=== TASK TO CARRY OUT ===
Go through the data and copy every line in which "html" appears.

[[ DATA IN THIS EXERCISE open ]]

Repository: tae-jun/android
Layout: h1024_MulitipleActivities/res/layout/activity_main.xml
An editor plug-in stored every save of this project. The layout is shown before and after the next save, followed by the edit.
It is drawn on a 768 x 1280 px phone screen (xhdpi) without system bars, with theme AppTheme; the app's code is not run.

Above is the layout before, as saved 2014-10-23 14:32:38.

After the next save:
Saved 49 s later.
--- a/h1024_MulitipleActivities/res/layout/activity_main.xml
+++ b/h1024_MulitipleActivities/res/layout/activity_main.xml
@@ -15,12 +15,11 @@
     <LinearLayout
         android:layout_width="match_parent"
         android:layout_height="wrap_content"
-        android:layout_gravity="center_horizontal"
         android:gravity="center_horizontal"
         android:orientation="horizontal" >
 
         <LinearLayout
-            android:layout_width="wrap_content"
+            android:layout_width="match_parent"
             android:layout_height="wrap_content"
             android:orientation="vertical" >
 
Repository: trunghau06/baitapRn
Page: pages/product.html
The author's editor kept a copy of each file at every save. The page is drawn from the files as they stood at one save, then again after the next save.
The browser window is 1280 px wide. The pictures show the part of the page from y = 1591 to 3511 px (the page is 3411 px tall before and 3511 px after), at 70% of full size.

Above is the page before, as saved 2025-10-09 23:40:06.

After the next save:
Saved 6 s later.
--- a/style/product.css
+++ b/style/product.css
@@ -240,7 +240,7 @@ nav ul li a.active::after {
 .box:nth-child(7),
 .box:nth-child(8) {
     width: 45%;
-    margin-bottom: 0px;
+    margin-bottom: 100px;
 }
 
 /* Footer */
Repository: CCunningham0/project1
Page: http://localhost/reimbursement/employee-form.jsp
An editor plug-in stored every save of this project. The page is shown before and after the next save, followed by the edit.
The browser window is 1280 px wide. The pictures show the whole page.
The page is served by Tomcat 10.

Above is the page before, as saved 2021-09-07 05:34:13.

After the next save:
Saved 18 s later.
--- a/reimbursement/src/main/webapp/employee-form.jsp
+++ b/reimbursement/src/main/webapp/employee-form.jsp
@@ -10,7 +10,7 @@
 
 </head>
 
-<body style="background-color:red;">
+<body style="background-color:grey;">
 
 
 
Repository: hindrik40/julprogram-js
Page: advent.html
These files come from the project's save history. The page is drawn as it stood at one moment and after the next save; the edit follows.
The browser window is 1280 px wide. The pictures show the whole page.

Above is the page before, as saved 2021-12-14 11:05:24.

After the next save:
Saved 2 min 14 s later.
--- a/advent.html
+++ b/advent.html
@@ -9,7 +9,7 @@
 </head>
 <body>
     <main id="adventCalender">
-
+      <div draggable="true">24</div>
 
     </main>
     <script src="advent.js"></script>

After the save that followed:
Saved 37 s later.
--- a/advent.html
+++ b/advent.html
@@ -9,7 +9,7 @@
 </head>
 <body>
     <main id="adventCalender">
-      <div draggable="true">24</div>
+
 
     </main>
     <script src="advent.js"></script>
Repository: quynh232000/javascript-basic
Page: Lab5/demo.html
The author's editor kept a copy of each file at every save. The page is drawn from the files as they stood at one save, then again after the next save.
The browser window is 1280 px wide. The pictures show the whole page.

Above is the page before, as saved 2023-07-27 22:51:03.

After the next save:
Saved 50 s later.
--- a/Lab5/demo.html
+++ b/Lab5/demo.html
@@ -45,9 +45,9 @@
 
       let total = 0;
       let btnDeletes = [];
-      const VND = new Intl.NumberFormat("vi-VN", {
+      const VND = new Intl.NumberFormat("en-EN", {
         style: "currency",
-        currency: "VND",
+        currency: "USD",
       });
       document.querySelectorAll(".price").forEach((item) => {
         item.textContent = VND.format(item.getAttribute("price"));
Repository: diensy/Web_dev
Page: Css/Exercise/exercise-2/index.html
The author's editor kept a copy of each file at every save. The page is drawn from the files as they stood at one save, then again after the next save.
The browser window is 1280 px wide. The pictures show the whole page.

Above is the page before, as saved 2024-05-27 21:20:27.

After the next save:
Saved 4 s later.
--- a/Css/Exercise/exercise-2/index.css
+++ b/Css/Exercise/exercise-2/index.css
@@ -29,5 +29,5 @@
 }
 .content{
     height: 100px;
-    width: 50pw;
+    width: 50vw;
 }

[[ DATA IN THIS EXERCISE closed ]]

=== ANSWER TO THIS TASK ===
Page: pages/product.html
Page: advent.html
--- a/advent.html
+++ b/advent.html
--- a/advent.html
+++ b/advent.html
Page: Lab5/demo.html
--- a/Lab5/demo.html
+++ b/Lab5/demo.html
Page: Css/Exercise/exercise-2/index.html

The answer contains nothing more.